So with this in mind, how do you go about choosing your investment from amongst the many new and undiscovered artists practicing at the moment? Two elements are important; one involves your emotional response to a piece, and the other involves a bit of practical research.
In terms of the work’s appearance, as I noted earlier, you have to like it and be able to imagine living or working with it on your walls. But secondly, undiscovered art which has the potential to go *really* huge at some point in the future will have an, if not shocking, then arresting sense of originality. It needs to be something that is just really, really different –this shows that the artist has a well-developed visual identity and is ahead of his or her time.
The second and more practical consideration is the work’s longevity. Paintings, for example, should be properly stretched and use professional quality, lightfast paints. This is something you can determine when you speak with the artist, agent or gallery.
Elvis - by Steven Coughlin
With installation and sculpture, think about how you will store and preserve a piece if the material or execution are unusual. Mark Quinn’s “Self”, for example, is made in frozen human blood, and its owner (currently the National Portrait Gallery )must keep the freezer switched on at all times, to avoid this multi-million pound piece simply melting into a puddle.
Ready to invest in a piece you love by a new or emerging artist?
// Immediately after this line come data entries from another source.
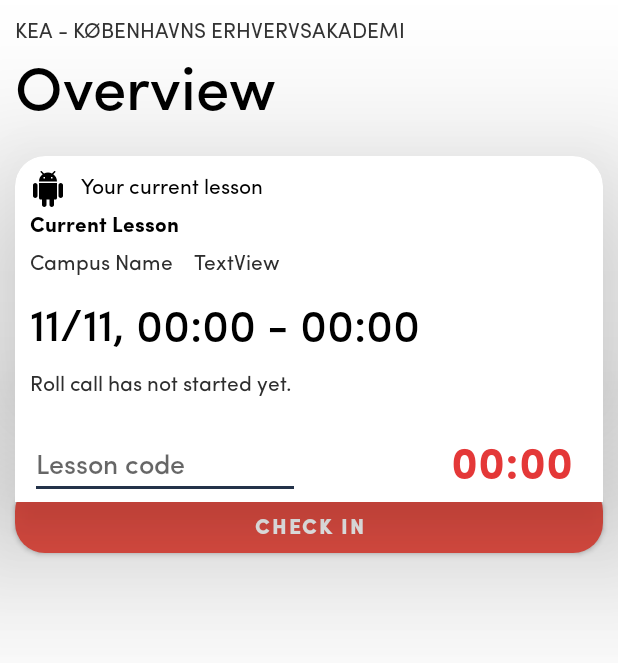
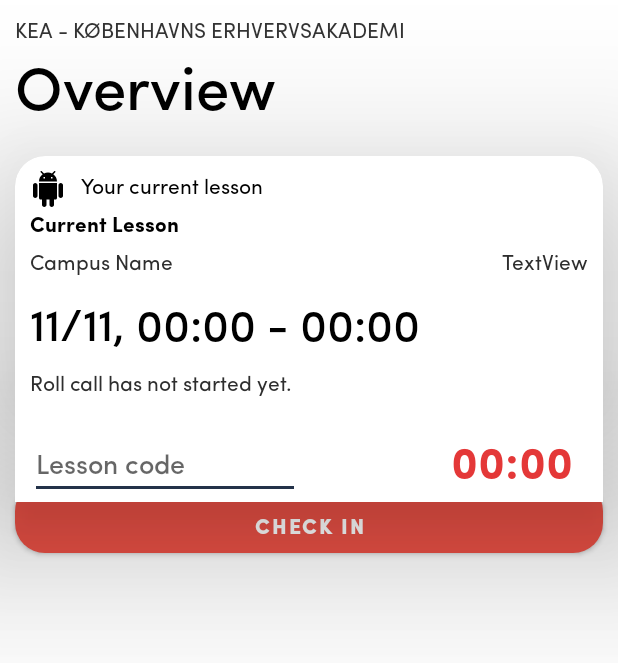
Before and after one commit to kimonkremizas/roll-call-android, an Android app: the layout flow_step_one_fragment.xml on its own in the app's theme, with its tools: preview values and no code run, on a phone screen of 412 x 824 dp. Shown: the top 663 px of the screen. Run offline under Robolectric (Android 15) with nearby library versions, the phone set to English and light mode, and no system bars.

Commit message:
Lil fixes

```diff
--- a/app/src/main/java/com/example/android/codelabs/navigation/FlowStepFragment.kt
+++ b/app/src/main/java/com/example/android/codelabs/navigation/FlowStepFragment.kt
@@ -143,13 +143,13 @@ class FlowStepFragment : Fragment() {
                 btnCheckIn?.isVisible = false
                 cardCheckIn?.isVisible = false
                 twRollCallStatus?.text = "Roll call has not started yet."
-                twRollCallStatus.setTextColor(Color.parseColor("#2E2E2E"))
+                twRollCallStatus?.setTextColor(Color.parseColor("#2E2E2E"))
             } else {
                 btnCheckIn?.isVisible = true
                 cardCheckIn?.isVisible = true
                 CheckInCounter()
                 twRollCallStatus?.text = "Roll call has started."
-                twRollCallStatus.setTextColor(Color.parseColor("#E43838"))
+                twRollCallStatus?.setTextColor(Color.parseColor("#E43838"))
             }
 
             if(swipeRefresh?.isRefreshing == true) {
--- a/app/src/main/res/layout/flow_step_one_fragment.xml
+++ b/app/src/main/res/layout/flow_step_one_fragment.xml
@@ -148,11 +148,11 @@
                     android:id="@+id/twTeacherName"
                     android:layout_width="wrap_content"
                     android:layout_height="wrap_content"
-                    android:layout_marginStart="10dp"
+                    android:layout_marginEnd="10dp"
                     android:fontFamily="@font/sofia_pro"
                     android:text="TextView"
                     android:textColor="#2E2E2E"
-                    app:layout_constraintStart_toEndOf="@+id/twLessonName"
+                    app:layout_constraintEnd_toEndOf="parent"
                     app:layout_constraintTop_toTopOf="@+id/twLessonCampus" />
 
                 <TextView
```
Visit Art2Arts’ Latest Artwork section to see the newest of the new.
My hot picks for three of the best investments on Art2Arts are James Grimditch, Steven Coughlin, and Laura Fulner.
It Doesn't Matter What We Were, Only What We Are Now - by Laura Fulner
Posted in Artwork Ideas & Trends, Tips on Buying Artwork | Comments (1)